──────── DATA TO PROCESS
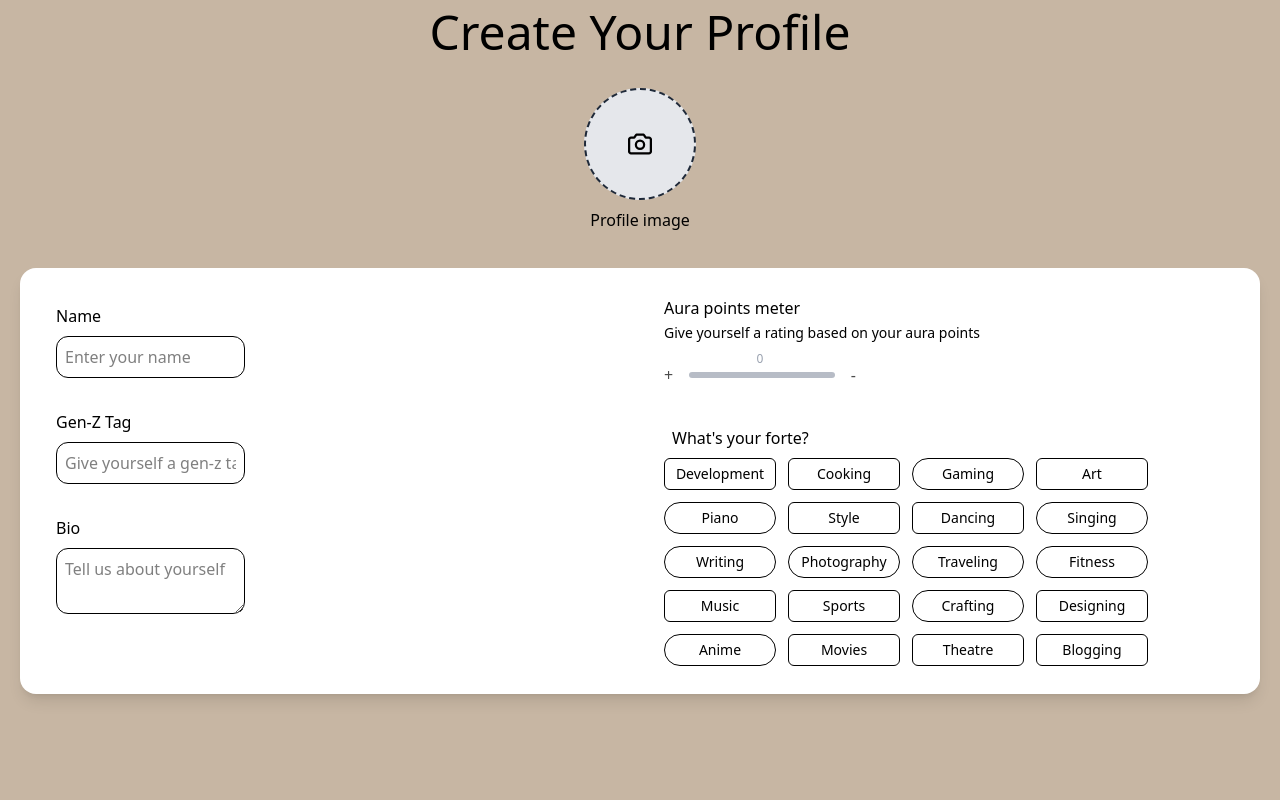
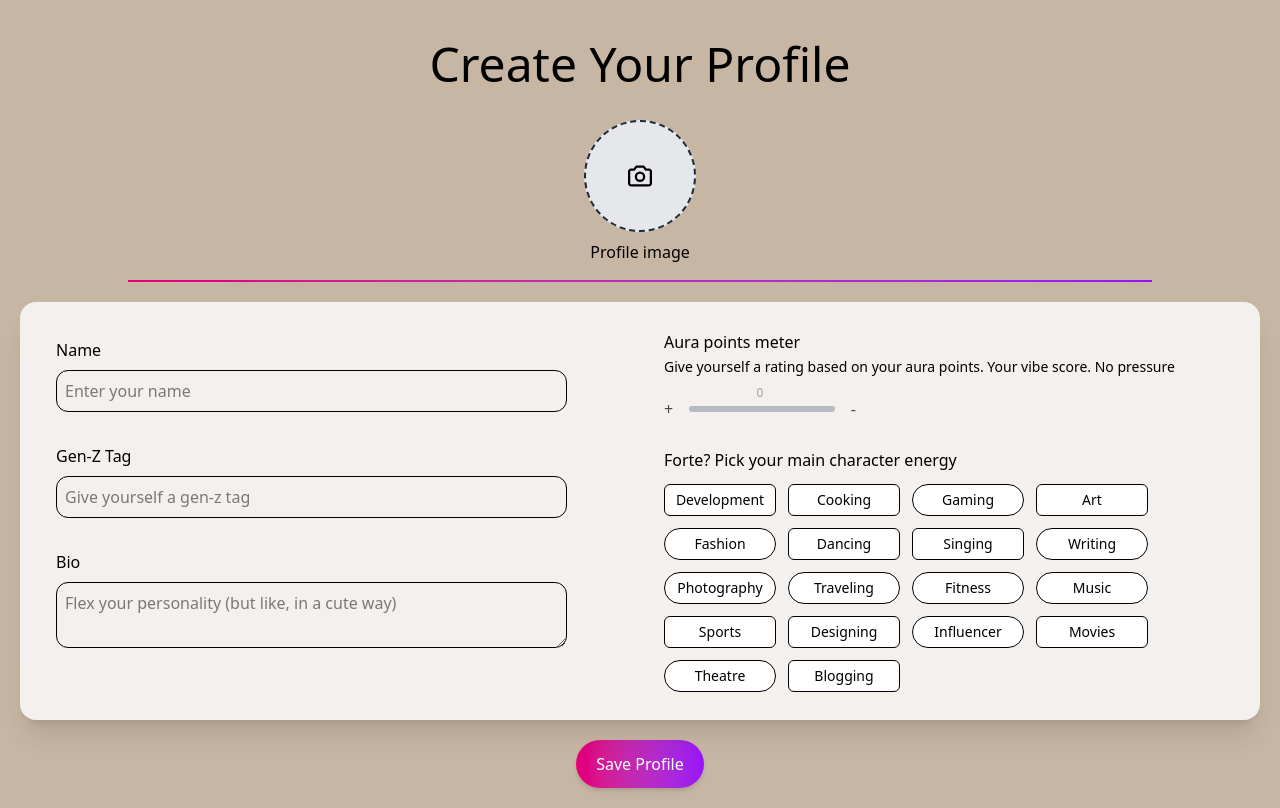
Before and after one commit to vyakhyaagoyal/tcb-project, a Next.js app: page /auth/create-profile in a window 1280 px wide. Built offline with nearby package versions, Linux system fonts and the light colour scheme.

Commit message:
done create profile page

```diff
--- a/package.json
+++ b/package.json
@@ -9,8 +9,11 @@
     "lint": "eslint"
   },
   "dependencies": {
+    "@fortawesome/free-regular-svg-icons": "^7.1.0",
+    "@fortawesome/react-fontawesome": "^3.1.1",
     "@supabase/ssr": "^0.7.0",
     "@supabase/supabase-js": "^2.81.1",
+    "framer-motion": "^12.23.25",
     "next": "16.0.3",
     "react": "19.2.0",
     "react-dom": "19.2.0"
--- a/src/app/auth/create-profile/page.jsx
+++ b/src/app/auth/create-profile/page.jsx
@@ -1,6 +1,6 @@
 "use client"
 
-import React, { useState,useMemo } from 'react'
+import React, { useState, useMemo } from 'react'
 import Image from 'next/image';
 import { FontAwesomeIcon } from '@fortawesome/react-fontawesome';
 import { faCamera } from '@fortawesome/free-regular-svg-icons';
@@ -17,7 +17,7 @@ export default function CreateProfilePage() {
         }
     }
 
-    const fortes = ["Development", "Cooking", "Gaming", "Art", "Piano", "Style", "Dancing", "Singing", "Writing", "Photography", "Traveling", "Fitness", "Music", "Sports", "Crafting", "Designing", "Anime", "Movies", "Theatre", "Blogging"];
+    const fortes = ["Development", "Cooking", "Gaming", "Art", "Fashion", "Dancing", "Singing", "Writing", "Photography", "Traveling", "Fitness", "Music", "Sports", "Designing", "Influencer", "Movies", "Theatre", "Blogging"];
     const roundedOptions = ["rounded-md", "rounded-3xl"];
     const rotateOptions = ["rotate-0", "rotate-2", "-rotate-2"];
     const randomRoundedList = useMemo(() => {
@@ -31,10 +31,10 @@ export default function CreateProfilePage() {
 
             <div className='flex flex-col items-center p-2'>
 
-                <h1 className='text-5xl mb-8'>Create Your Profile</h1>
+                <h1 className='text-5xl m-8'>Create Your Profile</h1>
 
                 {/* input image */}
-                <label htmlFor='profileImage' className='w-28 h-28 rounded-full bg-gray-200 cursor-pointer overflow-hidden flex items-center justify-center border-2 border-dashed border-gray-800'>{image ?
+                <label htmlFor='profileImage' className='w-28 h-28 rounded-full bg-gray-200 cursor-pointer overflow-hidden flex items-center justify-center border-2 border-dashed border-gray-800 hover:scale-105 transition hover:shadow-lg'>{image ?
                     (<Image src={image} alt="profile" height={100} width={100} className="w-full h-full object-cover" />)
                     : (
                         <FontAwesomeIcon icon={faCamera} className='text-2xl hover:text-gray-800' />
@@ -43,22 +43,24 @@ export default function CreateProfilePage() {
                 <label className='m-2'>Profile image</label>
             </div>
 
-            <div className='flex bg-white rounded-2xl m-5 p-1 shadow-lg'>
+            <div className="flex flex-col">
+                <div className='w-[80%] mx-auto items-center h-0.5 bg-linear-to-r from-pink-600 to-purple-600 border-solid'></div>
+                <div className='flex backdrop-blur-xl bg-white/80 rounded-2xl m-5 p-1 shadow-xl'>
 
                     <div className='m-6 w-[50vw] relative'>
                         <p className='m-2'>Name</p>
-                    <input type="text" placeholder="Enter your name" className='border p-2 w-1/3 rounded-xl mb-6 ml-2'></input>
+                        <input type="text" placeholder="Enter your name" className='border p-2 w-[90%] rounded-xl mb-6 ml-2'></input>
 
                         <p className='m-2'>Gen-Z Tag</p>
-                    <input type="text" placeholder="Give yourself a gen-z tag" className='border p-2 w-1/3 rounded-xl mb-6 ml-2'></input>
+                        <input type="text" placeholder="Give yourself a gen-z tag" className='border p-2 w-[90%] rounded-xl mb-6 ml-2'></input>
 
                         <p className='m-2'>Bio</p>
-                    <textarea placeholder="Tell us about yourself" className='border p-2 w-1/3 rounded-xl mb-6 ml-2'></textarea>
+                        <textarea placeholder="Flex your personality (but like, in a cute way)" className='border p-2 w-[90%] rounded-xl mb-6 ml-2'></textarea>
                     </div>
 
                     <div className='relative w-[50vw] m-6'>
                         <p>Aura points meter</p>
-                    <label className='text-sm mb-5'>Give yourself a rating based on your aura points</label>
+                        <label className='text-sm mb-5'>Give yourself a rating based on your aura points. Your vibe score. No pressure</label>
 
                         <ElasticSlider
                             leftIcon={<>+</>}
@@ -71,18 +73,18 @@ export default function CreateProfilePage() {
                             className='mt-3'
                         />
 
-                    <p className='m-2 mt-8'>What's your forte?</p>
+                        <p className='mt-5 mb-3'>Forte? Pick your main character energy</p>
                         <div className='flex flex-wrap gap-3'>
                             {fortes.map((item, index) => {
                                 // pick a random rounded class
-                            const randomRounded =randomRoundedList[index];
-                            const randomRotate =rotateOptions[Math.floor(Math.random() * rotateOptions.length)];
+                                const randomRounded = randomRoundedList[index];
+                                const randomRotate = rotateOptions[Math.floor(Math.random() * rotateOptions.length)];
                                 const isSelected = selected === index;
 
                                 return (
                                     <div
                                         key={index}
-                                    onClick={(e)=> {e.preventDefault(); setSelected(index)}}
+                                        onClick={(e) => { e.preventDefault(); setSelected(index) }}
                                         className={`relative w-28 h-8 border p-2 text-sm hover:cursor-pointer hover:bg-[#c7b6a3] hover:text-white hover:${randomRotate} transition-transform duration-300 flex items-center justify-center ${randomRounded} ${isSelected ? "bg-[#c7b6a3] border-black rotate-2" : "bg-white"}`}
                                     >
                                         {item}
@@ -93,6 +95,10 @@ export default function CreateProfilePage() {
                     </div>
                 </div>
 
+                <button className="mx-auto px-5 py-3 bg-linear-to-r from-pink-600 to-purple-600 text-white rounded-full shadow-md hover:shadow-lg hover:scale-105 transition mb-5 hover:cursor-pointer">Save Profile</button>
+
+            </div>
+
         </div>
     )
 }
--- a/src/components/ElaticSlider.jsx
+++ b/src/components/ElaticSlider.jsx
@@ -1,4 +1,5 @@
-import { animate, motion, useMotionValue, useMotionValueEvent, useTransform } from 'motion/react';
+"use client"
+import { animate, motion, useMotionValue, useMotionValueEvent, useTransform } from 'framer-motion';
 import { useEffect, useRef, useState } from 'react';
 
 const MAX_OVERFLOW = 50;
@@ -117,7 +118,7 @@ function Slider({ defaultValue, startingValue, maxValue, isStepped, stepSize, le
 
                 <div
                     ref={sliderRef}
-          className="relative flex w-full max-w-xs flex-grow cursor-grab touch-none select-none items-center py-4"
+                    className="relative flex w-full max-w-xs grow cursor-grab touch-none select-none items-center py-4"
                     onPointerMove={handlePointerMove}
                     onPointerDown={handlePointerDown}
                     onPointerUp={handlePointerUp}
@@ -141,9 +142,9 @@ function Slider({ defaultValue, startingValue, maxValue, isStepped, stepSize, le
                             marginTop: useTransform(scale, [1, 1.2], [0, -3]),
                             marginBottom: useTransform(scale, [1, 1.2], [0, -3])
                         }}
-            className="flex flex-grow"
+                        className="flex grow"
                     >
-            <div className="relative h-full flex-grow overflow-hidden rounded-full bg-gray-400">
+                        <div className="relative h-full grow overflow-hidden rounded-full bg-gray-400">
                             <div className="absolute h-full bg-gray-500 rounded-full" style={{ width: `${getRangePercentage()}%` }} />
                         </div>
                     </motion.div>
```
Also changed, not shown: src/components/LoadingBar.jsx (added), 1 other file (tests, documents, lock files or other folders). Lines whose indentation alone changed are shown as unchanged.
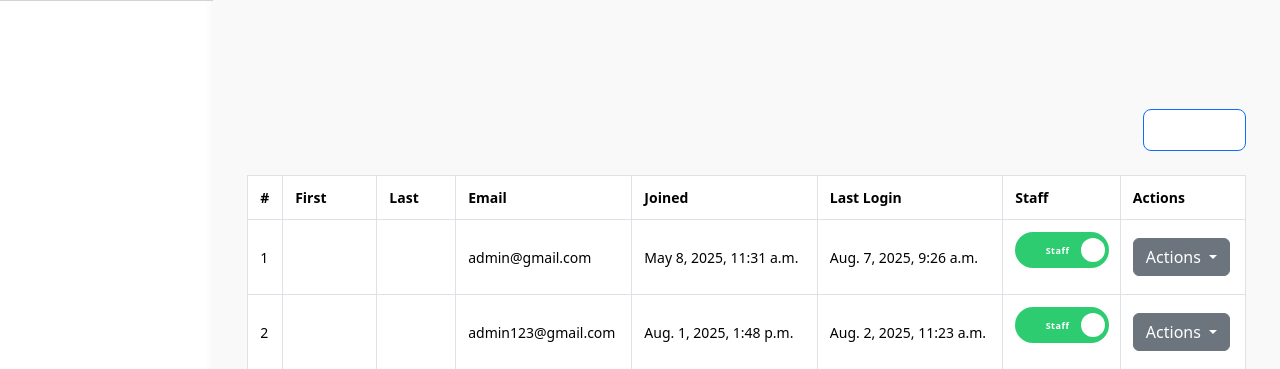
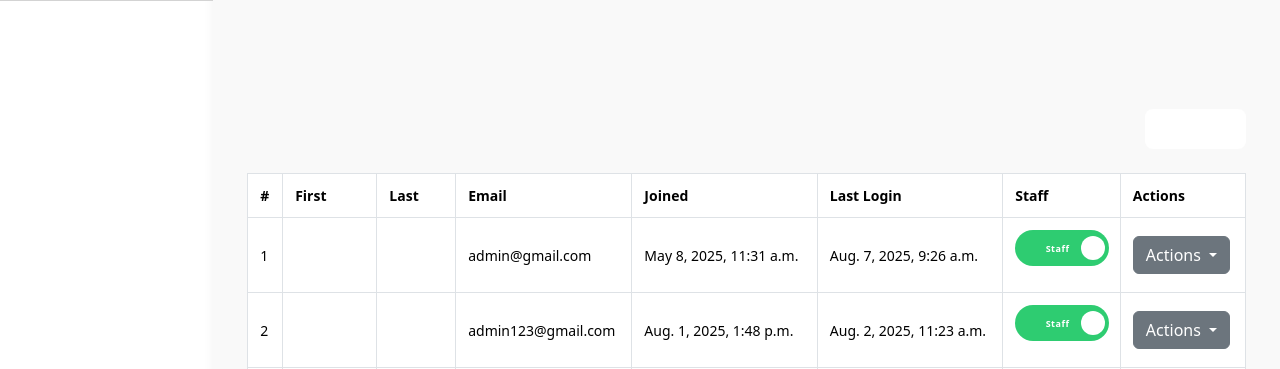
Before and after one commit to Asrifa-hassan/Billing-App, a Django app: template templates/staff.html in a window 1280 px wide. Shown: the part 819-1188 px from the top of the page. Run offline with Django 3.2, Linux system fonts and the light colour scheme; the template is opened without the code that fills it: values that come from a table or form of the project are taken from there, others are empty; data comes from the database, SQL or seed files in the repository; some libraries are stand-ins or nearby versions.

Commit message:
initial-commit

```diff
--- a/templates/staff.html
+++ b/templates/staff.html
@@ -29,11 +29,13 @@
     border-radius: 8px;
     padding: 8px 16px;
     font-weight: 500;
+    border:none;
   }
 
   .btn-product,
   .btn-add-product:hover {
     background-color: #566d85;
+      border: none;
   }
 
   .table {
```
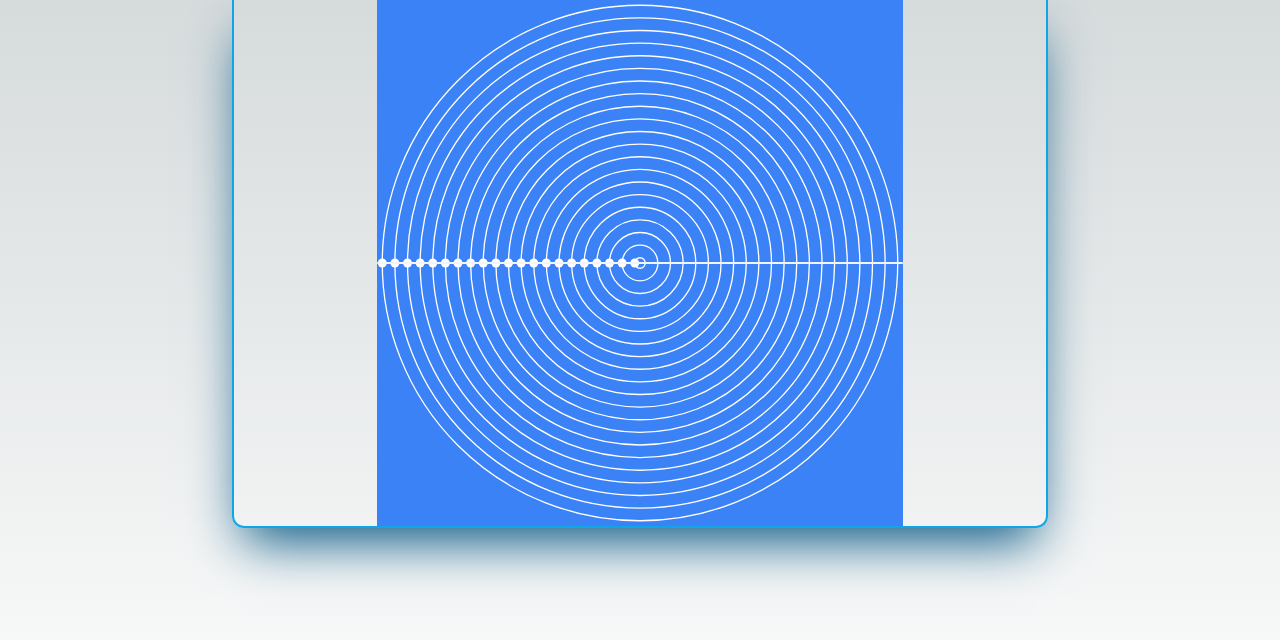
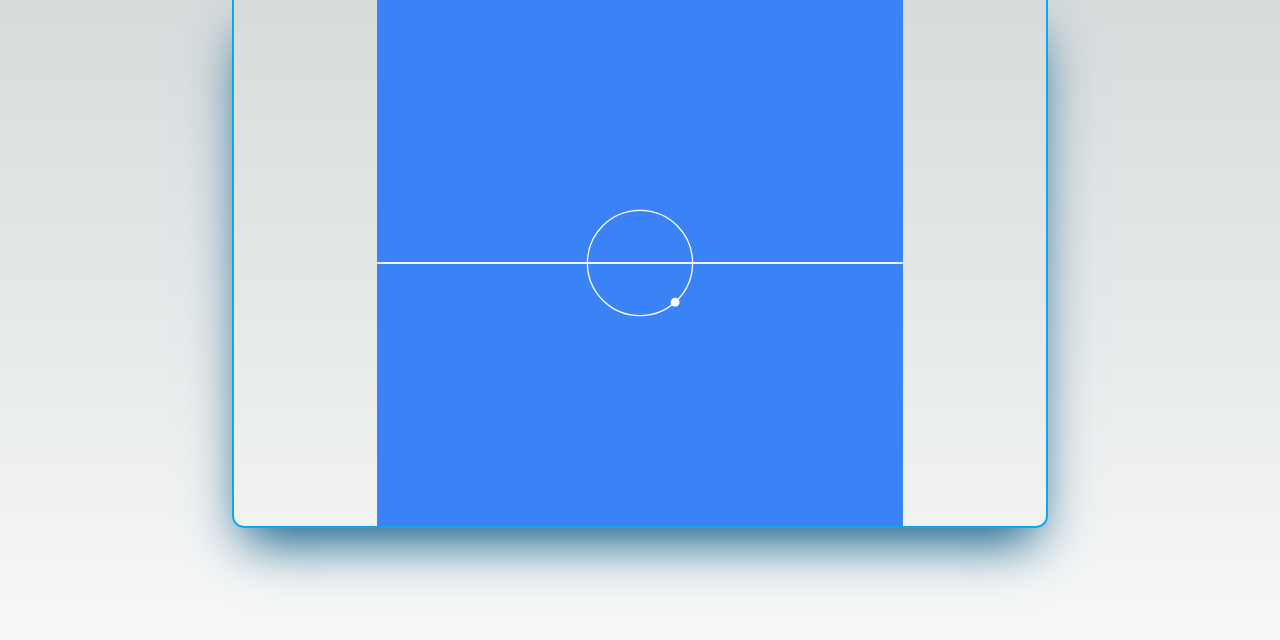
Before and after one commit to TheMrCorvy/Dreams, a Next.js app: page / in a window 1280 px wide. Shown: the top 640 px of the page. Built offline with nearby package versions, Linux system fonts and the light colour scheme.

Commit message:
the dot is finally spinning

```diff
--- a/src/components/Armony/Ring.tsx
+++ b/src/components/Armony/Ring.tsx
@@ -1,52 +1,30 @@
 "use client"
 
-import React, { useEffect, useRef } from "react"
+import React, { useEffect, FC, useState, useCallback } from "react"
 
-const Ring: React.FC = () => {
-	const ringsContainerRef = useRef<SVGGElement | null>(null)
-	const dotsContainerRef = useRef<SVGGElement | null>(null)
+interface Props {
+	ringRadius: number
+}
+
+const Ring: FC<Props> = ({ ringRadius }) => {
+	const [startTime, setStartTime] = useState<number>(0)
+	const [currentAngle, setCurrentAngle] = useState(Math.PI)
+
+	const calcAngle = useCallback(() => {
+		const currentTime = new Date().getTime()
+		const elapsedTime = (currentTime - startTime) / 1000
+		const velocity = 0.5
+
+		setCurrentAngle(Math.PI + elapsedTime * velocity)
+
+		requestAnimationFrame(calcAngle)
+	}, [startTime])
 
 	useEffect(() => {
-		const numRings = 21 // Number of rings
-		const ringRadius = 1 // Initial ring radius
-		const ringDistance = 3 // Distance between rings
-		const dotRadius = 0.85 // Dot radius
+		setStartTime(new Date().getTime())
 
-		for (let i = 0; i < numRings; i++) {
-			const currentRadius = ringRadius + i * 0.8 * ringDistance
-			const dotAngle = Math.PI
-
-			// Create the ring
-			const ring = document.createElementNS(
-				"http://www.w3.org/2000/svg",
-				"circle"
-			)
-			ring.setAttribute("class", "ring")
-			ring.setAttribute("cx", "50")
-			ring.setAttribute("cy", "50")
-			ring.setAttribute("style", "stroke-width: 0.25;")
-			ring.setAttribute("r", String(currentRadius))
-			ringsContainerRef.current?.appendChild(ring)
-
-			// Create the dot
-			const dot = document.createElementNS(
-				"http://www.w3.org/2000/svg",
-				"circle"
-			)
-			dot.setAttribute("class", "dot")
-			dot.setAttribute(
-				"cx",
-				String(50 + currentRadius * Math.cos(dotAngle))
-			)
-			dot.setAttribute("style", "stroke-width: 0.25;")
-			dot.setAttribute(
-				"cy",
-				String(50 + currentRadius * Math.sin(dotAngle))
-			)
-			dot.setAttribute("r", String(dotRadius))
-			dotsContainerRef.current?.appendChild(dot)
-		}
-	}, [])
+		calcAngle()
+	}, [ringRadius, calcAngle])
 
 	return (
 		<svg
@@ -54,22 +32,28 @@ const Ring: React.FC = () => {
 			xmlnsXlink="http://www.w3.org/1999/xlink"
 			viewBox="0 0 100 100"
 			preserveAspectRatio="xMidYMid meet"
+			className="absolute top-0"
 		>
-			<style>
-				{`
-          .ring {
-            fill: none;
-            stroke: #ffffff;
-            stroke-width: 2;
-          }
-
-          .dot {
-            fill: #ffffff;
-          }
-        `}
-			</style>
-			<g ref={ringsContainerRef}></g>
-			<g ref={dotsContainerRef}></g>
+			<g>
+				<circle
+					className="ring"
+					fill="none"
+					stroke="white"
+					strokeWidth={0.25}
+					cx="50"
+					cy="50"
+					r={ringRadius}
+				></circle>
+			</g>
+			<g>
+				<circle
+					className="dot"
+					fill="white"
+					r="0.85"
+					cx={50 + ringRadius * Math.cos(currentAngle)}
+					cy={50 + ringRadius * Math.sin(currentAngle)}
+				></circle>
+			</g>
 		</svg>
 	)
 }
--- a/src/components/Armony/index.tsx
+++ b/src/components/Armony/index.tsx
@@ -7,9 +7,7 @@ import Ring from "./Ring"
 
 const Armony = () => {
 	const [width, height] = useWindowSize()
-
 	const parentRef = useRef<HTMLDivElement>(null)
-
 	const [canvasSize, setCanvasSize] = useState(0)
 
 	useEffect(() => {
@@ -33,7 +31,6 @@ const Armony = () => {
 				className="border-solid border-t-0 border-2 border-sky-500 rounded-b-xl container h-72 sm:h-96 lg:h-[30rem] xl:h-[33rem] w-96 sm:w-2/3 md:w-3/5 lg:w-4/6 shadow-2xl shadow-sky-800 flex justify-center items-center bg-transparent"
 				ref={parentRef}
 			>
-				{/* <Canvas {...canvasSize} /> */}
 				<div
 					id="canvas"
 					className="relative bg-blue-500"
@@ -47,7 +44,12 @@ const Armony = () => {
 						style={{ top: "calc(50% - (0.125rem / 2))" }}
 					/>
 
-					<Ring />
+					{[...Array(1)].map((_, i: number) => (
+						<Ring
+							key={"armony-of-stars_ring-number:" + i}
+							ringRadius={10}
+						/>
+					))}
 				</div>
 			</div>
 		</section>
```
────────────────
Show all lines above holding the word "yourself".

## RESPONSE TO THE EXERCISE:
-                    <input type="text" placeholder="Give yourself a gen-z tag" className='border p-2 w-1/3 rounded-xl mb-6 ml-2'></input>
+                        <input type="text" placeholder="Give yourself a gen-z tag" className='border p-2 w-[90%] rounded-xl mb-6 ml-2'></input>
-                    <textarea placeholder="Tell us about yourself" className='border p-2 w-1/3 rounded-xl mb-6 ml-2'></textarea>
-                    <label className='text-sm mb-5'>Give yourself a rating based on your aura points</label>
+                        <label className='text-sm mb-5'>Give yourself a rating based on your aura points. Your vibe score. No pressure</label>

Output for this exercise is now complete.